15 Minutes With … Terry Judd


Terry Judd on serving as a director in Hennepin, Ill.

Terry Judd

of the $133 Million-Asset
North Central Bank in Hennepin, Ill

IB: Where is North Central Bank?

Judd: We are located in Hennepin, on the banks of the Illinois River in Putnam County, Ill. Hennepin is the county seat of Putnam County and the main economic hub. The area is tied mainly to corn and soybean production, as well as some manufacturing and health care related services.

Our claim to fame is that our courthouse was built in 1839 and is the oldest courthouse in Illinois that is still in use. The original courthouse has been maintained as it was when Abraham Lincoln was practicing law in the 8th Judicial Circuit.

IB: What insights and skills do you bring to the bank as a community bank director?

Judd: My background as a small-business person helps me to provide insight. When my brother and I started Judd Properties, a commercial real estate company, things were very hard for us. I can really empathize with our small-business customers who are going through the same process. This is important on a bank board. Too often directors live in a world completely apart from those less fortunate.

My greatest skill is it that I know business, understand financials and have so far been able to use this to help the bank make smart decisions that are good for both the bank and the community.

IB: As a businessman, what have you learned by being a community bank director?

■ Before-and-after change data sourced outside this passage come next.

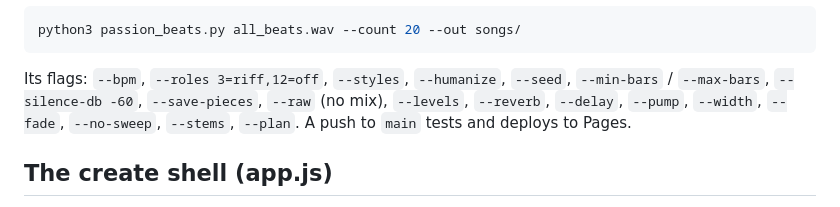
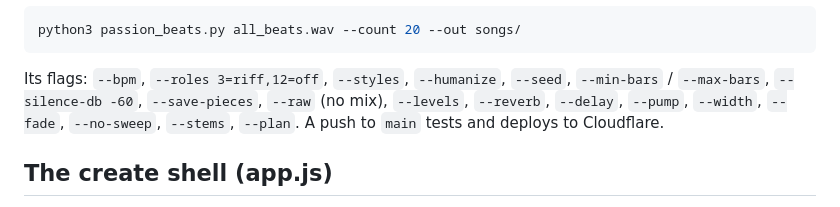
Before and after one commit to JayPengX/Orbit-Beats, a Markdown page: MAP.md, the part around the change. Rendered like a GitHub page.

```diff
--- a/MAP.md
+++ b/MAP.md
@@ -243,7 +243,7 @@ python3 passion_beats.py all_beats.wav --count 20 --out songs/
 Its flags: `--bpm`, `--roles 3=riff,12=off`, `--styles`, `--humanize`,
 `--seed`, `--min-bars` / `--max-bars`, `--silence-db -60`,
 `--save-pieces`, `--raw` (no mix), `--levels`, `--reverb`, `--delay`,
-`--pump`, `--width`, `--fade`, `--no-sweep`, `--stems`, `--plan`. A push to `main` tests and deploys to Pages.
+`--pump`, `--width`, `--fade`, `--no-sweep`, `--stems`, `--plan`. A push to `main` tests and deploys to Cloudflare.
 
 ## The create shell (app.js)
 
```
Also changed, not shown: README.md (+2 -2 lines).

Judd: If there is a single thing that I would say that I have learned it would be the positive effect a bank can have toward the betterment of the life of the community. I honestly do not know where some of our small communities would be without a dedicated and involved community bank.

IB: What’s the toughest challenge facing the North Central Bank?

Judd: The current regulatory environment is the toughest challenge we’re currently grappling with. We need a regulatory overhaul that provides community banks with regulations that are fair, fit and appropriate to the level of risk that they pose to the economy.

IB: What’s the best thing about being a community bank director?

Judd: The ability to affect change in the community is the most rewarding part of this job. I’ve been with the bank for more than 24 years, and it has been a privilege to watch this county flourish. It’s great to see the positive changes in people’s lives and the life of the community.

IB: How do you see the future of North Central Bank?

Judd: I’m very optimistic about the future. Over the last few years we’ve introduced mobile and text message banking as well as real-time processing in an effort to provide our customers with the best services available and to position the bank for the future.

I also like our opportunity for acquisitions. The current regulatory demands are wearing down bankers. There is a lot of fatigue in the industry. We’ll hopefully be able to capitalize on this fatigue and acquire a quality community bank looking to leave the industry. Additionally, we hope to be able to add some talented community bankers from these fatigued banks.

IB: What do you like to do for fun?

Judd: When I’m not working, I love gardening and spending time with my two grandchildren. I also enjoying volunteering in the community, reading and playing golf, if you can call it that!